The decades-long row over hunting on National Trust land on Exmoor has taken a new twist after a prominent fox hunt was banned by Trust bosses for more than a month for “a significant number of breaches” of its licence.
The Minehead Harriers was told it would not be allowed on the vast National Trust-owned Holnicote Estate in west Somerset in January following repeated complaints that the hunt was illegally hunting.
The hunt’s suspension has lasted more than three weeks, and will continue into March unless the hunt agree to a new ‘code of practice’ for meets is agreed with the Trust.
The row began last month when the National Trust took the unprecedented step of suspending the licence it issued to allow the Minehead Harriers on its land at Holnicote.
The question of whether the National Trust should allow hunts on its land in Somerset became a bitter dispute throughout the 1990s and early 2000s, in what was a precursor to the entire hunting debate and eventual ban.
Since that ban in 2005, hunts claim to be legally trail hunting and the fox hunts and stag hunts that operate on Exmoor can obtain licences to go onto National Trust land.
But this season the National Trust said it had received many complaints and “have ourselves seen” a significant number of breaches of the licence agreement.
The anti-hunt Somerset Saboteurs group claimed those breaches included illegally hunting foxes, among other transgressions.
“Breaches have included, illegal hunting (chasing and killing a fox, digging out on trust land), blocking public roads and riding quads through SSSIs and nature reserves, and refusing to give information on meets when asked by members of the public,” said a spokesman for the sabs’ group.
“We believe the National Trust, locally, is to be congratulated on finally taking action against blatant illegal hunting, something which is often ignored by the police and landowners – be they private, public, charities or trusts – in particular the Forestry Commission and National Trust in other areas have failed to act.
“We will be only too pleased to look out for any breaches that may occur should the Minehead Harriers regain their licence. No one wants to stop a fun day out as long as all animals are protected from cruelty,” he added.
The National Trust confirmed it was not only third-party complaints but their own staff that witnessed breaches of the licence.
A Trust spokeswoman said: “We can confirm that we have suspended the annual licence, which would have run to March, of the Minehead Harriers at Holnicote.
“We have been made aware of, and have ourselves seen a significant number of breaches of the terms of the licence agreement,” she added.
The Harriers and the National Trust met on Thursday, and yesterday gave differing versions of how that meeting went.
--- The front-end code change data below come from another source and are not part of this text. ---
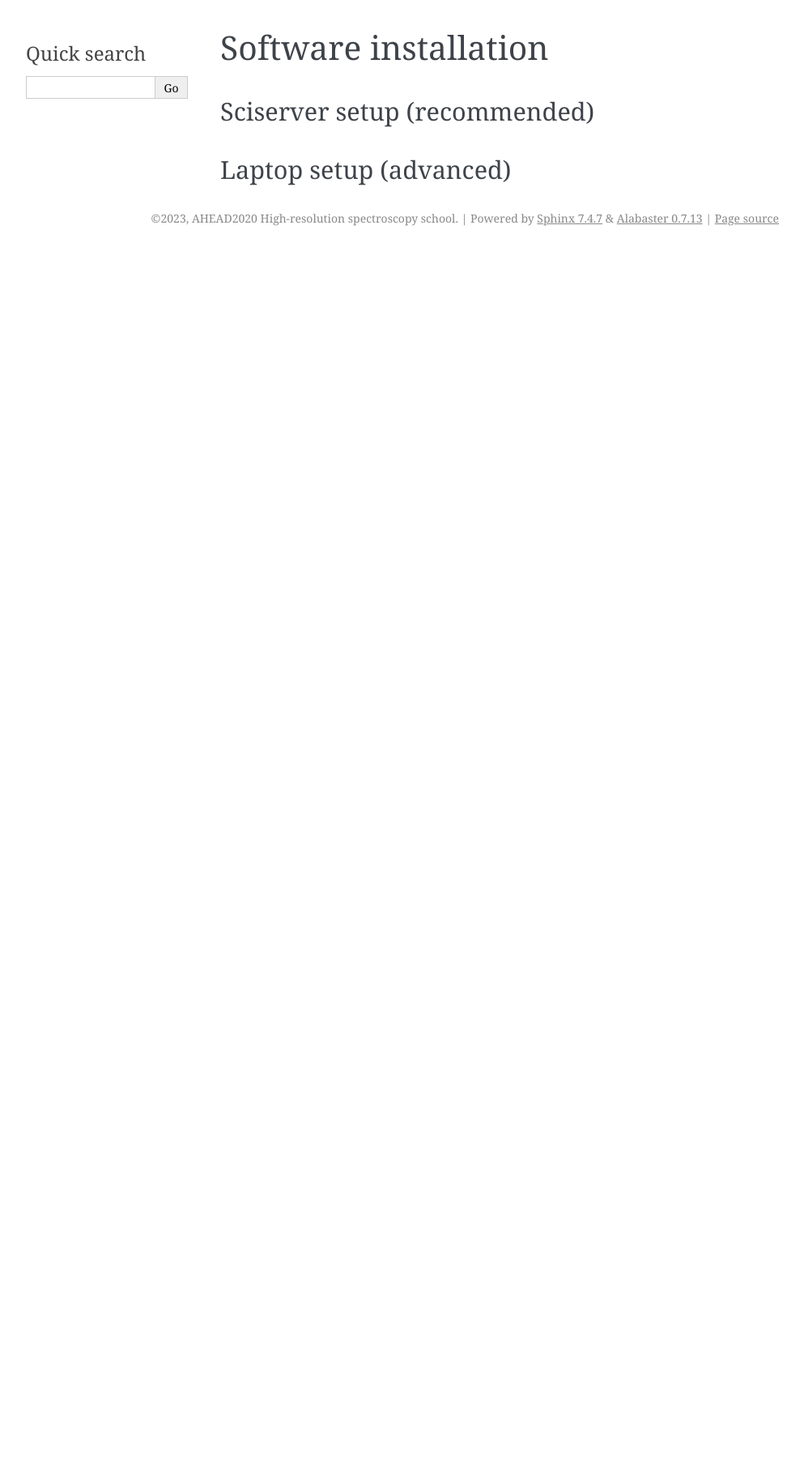
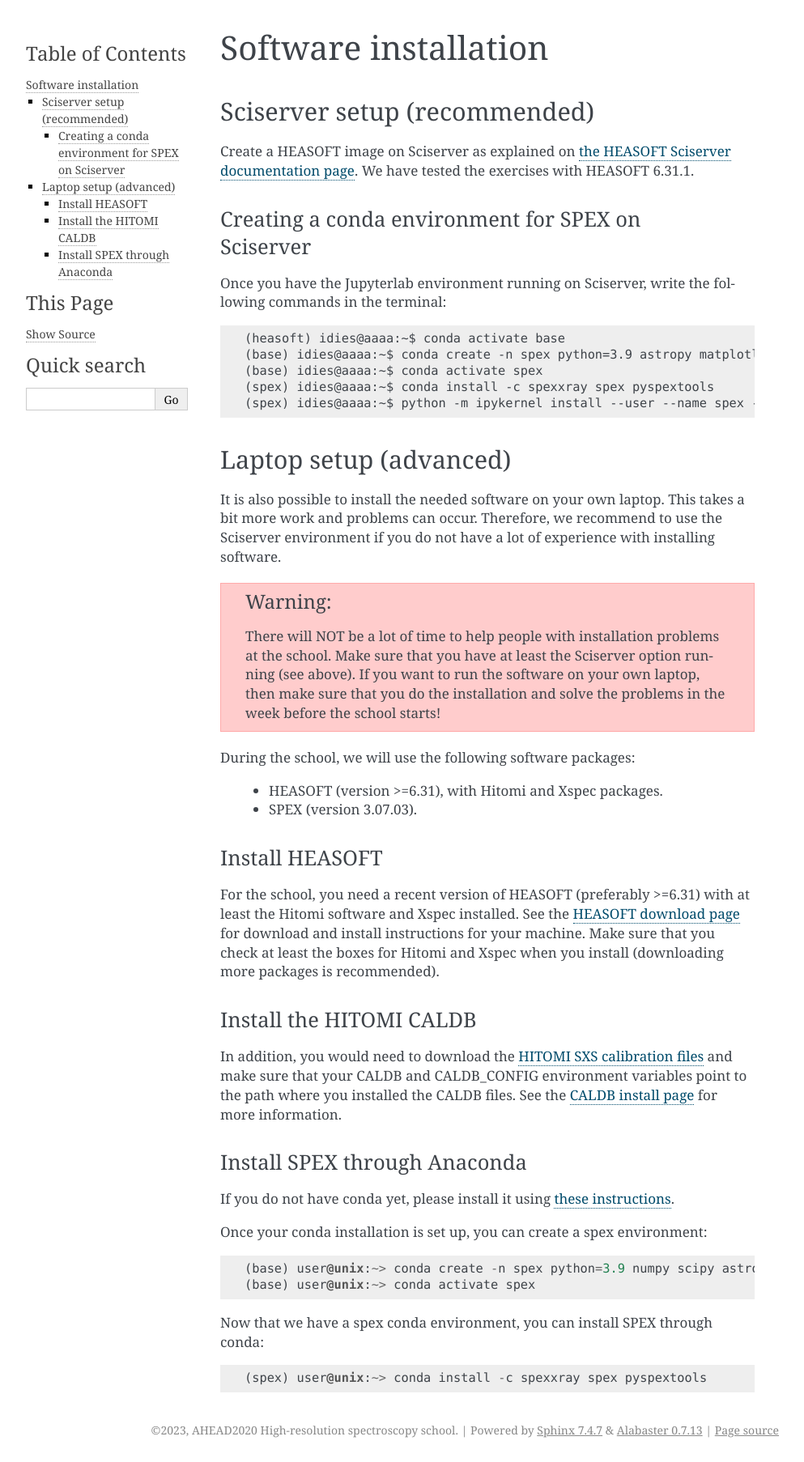
Before and after one commit to summerschool-ahead2020/hands-on-sessions, a Sphinx documentation site: the page built from doc/install/install.rst, in a window 1280 px wide. Shown: the whole page at 81% size, without its empty margins (148-1141 px from the left). Built offline with Sphinx 7.4.7, drawn with Linux system fonts in a browser that asks for light colours; formulas are drawn with MathJax 3; before the commit the page ends 900 px from its top, so only the background shows below that.

Commit message:
Added documentation structure

```diff
--- /dev/null
+++ b/doc/agn/agn.rst
@@ -0,0 +1,3 @@
+
+AGN hands-on
+============
--- /dev/null
+++ b/doc/cluster/cluster.rst
@@ -0,0 +1,3 @@
+
+Cluster hands-on
+================
--- a/doc/conf.py
+++ b/doc/conf.py
@@ -1,7 +1,7 @@
 #!/usr/bin/env python3
 # -*- coding: utf-8 -*-
 #
-# WordCount documentation build configuration file, created by
+# AHEAD2020 documentation build configuration file, created by
 # sphinx-quickstart on Fri Jun  8 14:27:52 2018.
 #
 # This file is execfile()d with the current directory set to its
@@ -31,7 +31,12 @@
 # Add any Sphinx extension module names here, as strings. They can be
 # extensions coming with Sphinx (named 'sphinx.ext.*') or your custom
 # ones.
-extensions = ['sphinx.ext.autodoc']
+extensions = ['sphinx.ext.autodoc',
+              'sphinx.ext.todo',
+              'sphinx.ext.imgmath',
+              'sphinx.ext.viewcode',
+              'sphinx.ext.githubpages',
+]
 
 # Add any paths that contain templates here, relative to this directory.
 templates_path = ['_templates']
@@ -46,7 +51,7 @@
 master_doc = 'index'
 
 # General information about the project.
-project = 'WordCount'
+project = 'AHEAD2020'
 copyright = '2023, AHEAD2020 High-resolution spectroscopy school'
 author = 'AHEAD2020 High-resolution spectroscopy school'
 
@@ -101,18 +106,12 @@
 #
 # This is required for the alabaster theme
 # refs: http://alabaster.readthedocs.io/en/latest/installation.html#sidebars
-html_sidebars = {
-    '**': [
-        'relations.html',  # needs 'show_related': True theme option to display
-        'searchbox.html',
-    ]
-}
-
+# html_sidebars = {}
 
 # -- Options for HTMLHelp output ------------------------------------------
 
 # Output file base name for HTML help builder.
-htmlhelp_basename = 'WordCountdoc'
+htmlhelp_basename = 'AHEAD2020'
 
 
 # -- Options for LaTeX output ---------------------------------------------
@@ -138,20 +137,20 @@
 # Grouping the document tree into LaTeX files. List of tuples
 # (source start file, target name, title,
 #  author, documentclass [howto, manual, or own class]).
-latex_documents = [
-    (master_doc, 'WordCount.tex', 'WordCount Documentation',
-     'Harsha', 'manual'),
-]
+#latex_documents = [
+#    (master_doc, 'WordCount.tex', 'WordCount Documentation',
+#     'Harsha', 'manual'),
+#]
 
 
 # -- Options for manual page output ---------------------------------------
 
 # One entry per manual page. List of tuples
 # (source start file, name, description, authors, manual section).
-man_pages = [
-    (master_doc, 'wordcount', 'WordCount Documentation',
-     [author], 1)
-]
+#man_pages = [
+#    (master_doc, 'wordcount', 'WordCount Documentation',
+#     [author], 1)
+#]
 
 
 # -- Options for Texinfo output -------------------------------------------
@@ -159,8 +158,8 @@
 # Grouping the document tree into Texinfo files. List of tuples
 # (source start file, target name, title, author,
 #  dir menu entry, description, category)
-texinfo_documents = [
-    (master_doc, 'WordCount', 'WordCount Documentation',
-     author, 'WordCount', 'One line description of project.',
-     'Miscellaneous'),
-]
+#texinfo_documents = [
+#    (master_doc, 'WordCount', 'WordCount Documentation',
+#     author, 'WordCount', 'One line description of project.',
+#     'Miscellaneous'),
+#]
--- a/doc/install/install.rst
+++ b/doc/install/install.rst
@@ -4,9 +4,64 @@
 Sciserver setup (recommended)
 -----------------------------
 
+Create a HEASOFT image on Sciserver as explained on `the HEASOFT Sciserver documentation
+page <https://heasarc.gsfc.nasa.gov/docs/sciserver/>`_. We have tested the exercises with HEASOFT 6.31.1.
 
+Creating a conda environment for SPEX on Sciserver
+''''''''''''''''''''''''''''''''''''''''''''''''''
 
+Once you have the Jupyterlab environment running on Sciserver, write the following commands in the terminal::
+
+    (heasoft) idies@aaaa:~$ conda activate base
+    (base) idies@aaaa:~$ conda create -n spex python=3.9 astropy matplotlib ipykernel
+    (base) idies@aaaa:~$ conda activate spex
+    (spex) idies@aaaa:~$ conda install -c spexxray spex pyspextools
+    (spex) idies@aaaa:~$ python -m ipykernel install --user --name spex --display-name "(spex)"
 
 
 Laptop setup (advanced)
 -----------------------
+
+It is also possible to install the needed software on your own laptop. This takes a bit more work and problems can
+occur. Therefore, we recommend to use the Sciserver environment if you do not have a lot of experience with installing
+software.
+
+.. warning:: There will NOT be a lot of time to help people with installation problems at the school. Make sure
+             that you have at least the Sciserver option running (see above). If you want to run the software on
+             your own laptop, then make sure that you do the installation and solve the problems in the week before
+             the school starts!
+
+During the school, we will use the following software packages:
+
+  - HEASOFT (version >=6.31), with Hitomi and Xspec packages.
+  - SPEX (version 3.07.03).
+
+Install HEASOFT
+'''''''''''''''
+
+For the school, you need a recent version of HEASOFT (preferably >=6.31) with at least the Hitomi software and Xspec
+installed. See the `HEASOFT download page <https://heasarc.gsfc.nasa.gov/docs/software/lheasoft/download.html>`_
+for download and install instructions for your machine. Make sure that you check at least the boxes for Hitomi and
+Xspec when you install (downloading more packages is recommended).
+
+Install the HITOMI CALDB
+''''''''''''''''''''''''
+
+In addition, you would need to download the `HITOMI SXS calibration files
+<https://heasarc.gsfc.nasa.gov/FTP/caldb/data/hitomi/sxs/goodfiles_hitomi_sxs_20180212.tar.gz>`_ and make sure that
+your CALDB and CALDB_CONFIG environment variables point to the path where you installed the CALDB files.
+See the `CALDB install page <https://heasarc.gsfc.nasa.gov/docs/heasarc/caldb/caldb_install.html>`_ for more information.
+
+Install SPEX through Anaconda
+'''''''''''''''''''''''''''''
+
+If you do not have conda yet, please install it using `these instructions <https://docs.conda.io/en/latest/miniconda.html>`_.
+
+Once your conda installation is set up, you can create a spex environment::
+
+    (base) user@unix:~> conda create -n spex python=3.9 numpy scipy astropy pytest jupyter-lab matplotlib pip
+    (base) user@unix:~> conda activate spex
+
+Now that we have a spex conda environment, you can install SPEX through conda::
+
+    (spex) user@unix:~> conda install -c spexxray spex pyspextools
--- /dev/null
+++ b/doc/ism/ism.rst
@@ -0,0 +1,2 @@
+ISM hands-on
+============
--- /dev/null
+++ b/doc/snr/snr.rst
@@ -0,0 +1,3 @@
+
+SNR hands-on
+============
--- /dev/null
+++ b/doc/spex/spex.rst
@@ -0,0 +1,2 @@
+SPEX hands-on
+=============
--- /dev/null
+++ b/doc/xrb/xrb.rst
@@ -0,0 +1,3 @@
+
+X-ray binary hands-on
+=====================
--- /dev/null
+++ b/doc/xrism/xrism.rst
@@ -0,0 +1,2 @@
+XRISM hands-on
+==============
```
Also changed, not shown: doc/index.rst (+7 -0 lines), environment.yml (deleted, +0 -22 lines), doc/spex/spex_intro.rst (added).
“The Masters and Chairman of the Minehead Harriers had a very productive meeting with the National Trust,” said a spokeswoman for the hunt.
“An agreement was reached to lift the suspension of the licence following the hunt resolving to take steps to address the administrative issues that had led to concern. It was made clear by the National Trust that they were highly supportive of the lawful trail hunting that the Harriers engage in as part of the National Trust’s mission to preserve the rural traditions of the South West.
“The hunt promised to take steps to improve communication with the trust and to publish a code of practice to provide guidance to its followers and supporters.
“The National Trust recognised the problems the hunt faces from pressure groups determined to cause trouble for lawful hunting in the area.
“The hunt appreciates the difficult job that the National Trust has to do in preserving and maintaining their land for the benefit of the public.
“The Minehead Harriers look forward to a long and productive association with the National Trust,” she added.
But the National Trust said it was not quite like that, and there was no guarantee the suspension would be lifted.
“We have agreed to lift the suspension, potentially from March 1 for the last month of the season, provided we have evidence that a mutually agreed code of practice has been developed and communicated to the Hunt’s members and followers.
“A number of other conditions we have discussed with the Hunt will also need to be met,” she added.